A large collection of various molecular orbital diagram is available in this post. Help yourself in understanding the chemical bonding in molecules through these 101 Diagramss! A molecular orbital diagram is a qualitative descriptive tool explaining chemical bonding in molecules in terms of molecular orbital theory in general and the linear combination of atomic orbitals (LCAO) molecular orbital method in particular. Molecular orbital diagrams are diagrams of molecular orbital (MO) energy levels, shown as short horizontal lines in the center, flanked by constituent atomic orbital (AO) energy levels for comparison, with the energy levels increasing from the bottom to the top. Take a look at the following example of the molecular orbital diagram.
As you can see in the sample diagram above, there are lines often dashed diagonal lines, connect MO levels with their constituent AO levels. The AO or MO shapes themselves are often not shown on these diagrams. For a diatomic molecule, an MO diagram effectively shows the energetics of the bond between the two atoms, whose AO unbonded energies are shown on the sides. For simple polyatomic molecules with a “central atom” such as methane (CH4) or carbon dioxide (CO2), a MO diagram may show one of the identical bonds to the central atom. The following molecular orbital diagrams contain the chemical bonding of carbon, Co2, and He2.
One of these orbitals is called a bonding molecular orbital because electrons in this orbital spend most of their time in the region directly between the two nuclei. It is called a sigma () molecular orbital because it looks like an s orbital when viewed along the H-H bond. Electrons placed in the other orbital spend most of their time away from the region between the two nuclei. This orbital is therefore an antibonding, or sigma star (*), molecular orbital. Here are the diagrams for hydrogen, nitrogen, and oxygen.

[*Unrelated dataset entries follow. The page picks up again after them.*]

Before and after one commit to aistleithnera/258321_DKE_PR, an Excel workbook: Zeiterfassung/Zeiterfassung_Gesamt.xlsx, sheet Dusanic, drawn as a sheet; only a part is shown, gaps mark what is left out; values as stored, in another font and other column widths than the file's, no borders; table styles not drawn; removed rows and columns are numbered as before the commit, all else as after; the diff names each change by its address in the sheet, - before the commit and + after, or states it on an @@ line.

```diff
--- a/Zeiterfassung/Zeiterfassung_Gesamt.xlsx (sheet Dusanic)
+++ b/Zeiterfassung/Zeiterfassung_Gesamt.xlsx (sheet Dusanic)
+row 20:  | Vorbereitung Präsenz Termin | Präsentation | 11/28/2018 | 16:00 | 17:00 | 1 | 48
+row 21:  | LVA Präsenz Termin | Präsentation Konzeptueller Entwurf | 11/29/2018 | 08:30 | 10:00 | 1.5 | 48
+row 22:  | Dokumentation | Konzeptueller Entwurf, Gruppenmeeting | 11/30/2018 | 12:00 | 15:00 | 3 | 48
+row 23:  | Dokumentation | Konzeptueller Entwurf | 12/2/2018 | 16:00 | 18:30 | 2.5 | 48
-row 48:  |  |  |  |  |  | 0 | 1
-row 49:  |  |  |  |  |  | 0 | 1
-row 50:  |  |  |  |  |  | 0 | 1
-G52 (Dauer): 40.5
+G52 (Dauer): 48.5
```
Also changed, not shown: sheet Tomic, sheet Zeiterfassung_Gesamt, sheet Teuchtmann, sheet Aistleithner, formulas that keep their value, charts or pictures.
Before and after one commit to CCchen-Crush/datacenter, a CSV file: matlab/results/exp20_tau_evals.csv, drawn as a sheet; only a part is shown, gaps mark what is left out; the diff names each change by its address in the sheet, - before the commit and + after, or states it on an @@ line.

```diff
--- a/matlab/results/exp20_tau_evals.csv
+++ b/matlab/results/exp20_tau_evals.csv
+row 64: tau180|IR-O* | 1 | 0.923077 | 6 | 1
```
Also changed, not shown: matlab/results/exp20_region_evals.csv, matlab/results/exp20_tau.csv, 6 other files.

All presented are the examples of molecular orbital diagrams that you can use as your teaching or learning resources. Use these diagrams to guide you on how to outline the basic quantum-mechanical approach to deriving molecular orbitals from atomic orbitals and to describe traits of bonding and anti-bonding molecular orbitals. Other diagram resources are also available in this site!